• **WORK INSTRUCTION**
Copy all the lines of the data that include the word "shown".

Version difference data
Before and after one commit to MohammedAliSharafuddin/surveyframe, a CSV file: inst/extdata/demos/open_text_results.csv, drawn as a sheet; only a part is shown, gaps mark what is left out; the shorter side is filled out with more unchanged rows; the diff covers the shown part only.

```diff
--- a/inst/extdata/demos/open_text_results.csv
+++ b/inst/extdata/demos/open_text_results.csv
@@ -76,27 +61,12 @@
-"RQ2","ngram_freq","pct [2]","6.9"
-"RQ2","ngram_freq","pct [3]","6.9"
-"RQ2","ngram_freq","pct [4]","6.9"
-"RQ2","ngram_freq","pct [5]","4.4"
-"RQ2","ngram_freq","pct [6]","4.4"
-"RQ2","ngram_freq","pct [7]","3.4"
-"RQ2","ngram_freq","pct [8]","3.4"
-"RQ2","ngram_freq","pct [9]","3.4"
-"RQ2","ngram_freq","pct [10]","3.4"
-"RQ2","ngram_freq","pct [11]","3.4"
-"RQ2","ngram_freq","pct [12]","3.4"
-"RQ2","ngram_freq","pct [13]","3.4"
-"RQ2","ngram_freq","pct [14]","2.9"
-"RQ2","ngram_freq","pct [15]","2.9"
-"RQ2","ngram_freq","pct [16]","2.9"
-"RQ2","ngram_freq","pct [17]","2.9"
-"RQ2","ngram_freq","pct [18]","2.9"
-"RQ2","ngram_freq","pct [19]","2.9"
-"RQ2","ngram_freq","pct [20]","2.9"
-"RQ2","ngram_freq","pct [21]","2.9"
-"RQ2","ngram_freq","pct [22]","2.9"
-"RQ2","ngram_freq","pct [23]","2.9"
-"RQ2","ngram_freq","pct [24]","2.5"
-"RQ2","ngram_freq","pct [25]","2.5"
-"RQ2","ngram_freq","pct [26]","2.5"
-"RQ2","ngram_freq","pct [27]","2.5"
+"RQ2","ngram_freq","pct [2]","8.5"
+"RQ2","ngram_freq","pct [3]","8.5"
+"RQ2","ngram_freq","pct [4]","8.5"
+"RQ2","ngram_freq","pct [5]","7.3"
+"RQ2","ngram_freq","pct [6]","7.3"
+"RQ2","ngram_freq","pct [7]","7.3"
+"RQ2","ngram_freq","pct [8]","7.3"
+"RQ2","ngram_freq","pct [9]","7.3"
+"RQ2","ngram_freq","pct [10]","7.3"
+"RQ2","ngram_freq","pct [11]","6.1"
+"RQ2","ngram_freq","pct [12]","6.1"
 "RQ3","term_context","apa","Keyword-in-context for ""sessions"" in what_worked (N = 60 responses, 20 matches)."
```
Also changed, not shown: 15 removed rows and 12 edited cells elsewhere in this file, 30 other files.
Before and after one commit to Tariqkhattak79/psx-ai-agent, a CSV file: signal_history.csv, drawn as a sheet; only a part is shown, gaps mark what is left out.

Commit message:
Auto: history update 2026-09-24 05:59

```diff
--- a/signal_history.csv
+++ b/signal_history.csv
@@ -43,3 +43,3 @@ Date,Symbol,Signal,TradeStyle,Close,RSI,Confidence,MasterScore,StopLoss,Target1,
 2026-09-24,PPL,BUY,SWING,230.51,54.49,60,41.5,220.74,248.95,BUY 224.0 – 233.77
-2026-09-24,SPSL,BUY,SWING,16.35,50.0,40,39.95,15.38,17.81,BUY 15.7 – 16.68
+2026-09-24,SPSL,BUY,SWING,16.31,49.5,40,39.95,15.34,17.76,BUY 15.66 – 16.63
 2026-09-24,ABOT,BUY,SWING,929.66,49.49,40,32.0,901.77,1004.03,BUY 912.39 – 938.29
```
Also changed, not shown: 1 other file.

• **COMPLETED TASK**
Before and after one commit to MohammedAliSharafuddin/surveyframe, a CSV file: inst/extdata/demos/open_text_results.csv, drawn as a sheet; only a part is shown, gaps mark what is left out; the shorter side is filled out with more unchanged rows; the diff covers the shown part only.
Also changed, not shown: 15 removed rows and 12 edited cells elsewhere in this file, 30 other files.
Before and after one commit to Tariqkhattak79/psx-ai-agent, a CSV file: signal_history.csv, drawn as a sheet; only a part is shown, gaps mark what is left out.
Also changed, not shown: 1 other file.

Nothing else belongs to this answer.